(Graphic: Jayde Ferguson)Scientists recently announced they had found an Asian tapeworm species in pink salmon caught off the coast of the Kenai Peninsula.Listen nowHumans can contract the tapeworm by eating raw or under-cooked fish, but researchers say the risk is low.For years, researchers have suspected the Japanese broad tapeworm was present on the Pacific Coast of North America. But with improved genetic techniques, they can now be sure.In a recent study, a team of scientists identified a Japanese broad tapeworm larva in pink salmon caught in Resurrection Creek near Hope.The tapeworm larva, which was about 10 mm long, had burrowed deep into the fish’s muscle near the spinal cord.Jayde Ferguson is a fish pathologist with the Alaska Department of Fish and Game and one of the study co-authors. He said the Japanese species looks remarkably similar to another fish tapeworm already present in North America.“There’s been growing evidence that it’s been here, it’s just the ability to differentiate it with the similar looking species has now improved with molecular testing,” Ferguson said.Japanese broad tapeworm eggs were first found in wolf feces in British Columbia back in 2008.This is the first time larvae in fish have been found in North America, but it’s likely this species has been present here for many years. That’s why Ferguson said the name Japanese broad tapeworm is somewhat misleading.“Pacific salmon are on both sides of the Pacific Ocean.

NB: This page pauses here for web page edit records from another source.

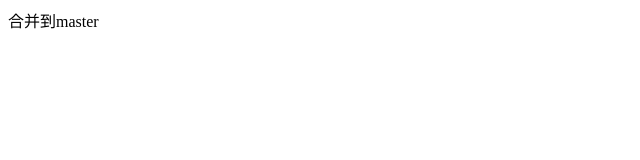
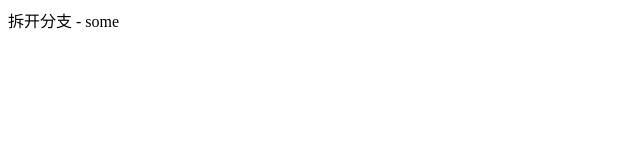
Before and after one commit to cccikov/learnGit, a plain HTML site: page index.html in a window 1280 px wide. Shown: the full height of the page, 0-640 px from the left. Drawn offline with Linux system fonts and the light colour scheme.

Commit message:
分支some

```diff
--- a/index.html
+++ b/index.html
@@ -6,7 +6,7 @@
 </head>
 <body>
 	<div id="wrap">
-		合并到master
+		拆开分支 - some
 	</div>
 </body>
 </html>
```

They’ve evolved on those sides for thousands and thousands of years as have their parasites,” Ferguson said. “There’s really no increased risk, no need to be alarmed.”Since it was first identified in 1986, the tapeworm has been found in several salmon species, including sockeye, chum and pinks.Tapeworm larvae in raw or under-cooked fish can infect humans and other carnivores. An estimated 2,000 people have contracted the tapeworm worldwide, mostly in northeast Asia.The risk of contracting the parasite in Alaska, either from raw fish in a restaurant or at the store, is low. According to the Alaska Food Code, businesses must freeze all fish prior to serving to kill parasites.To ensure the safety of personally caught fish, Ferguson said there are simple precautions to take.“There are FDA guidelines on how to prepare your fish properly to basically avoid any risk of infection,” Ferguson said. “That would be freezing your fish in your standard household freezer for one week or cooking it to the standard recommended cooking temperature of 140 degrees Fahrenheit.”The study appears in the February issue of Emerging Infectious Diseases.For more information on common fish diseases and parasites in Alaska, consult the Alaska Department of Fish and Game’s illustrated handbook.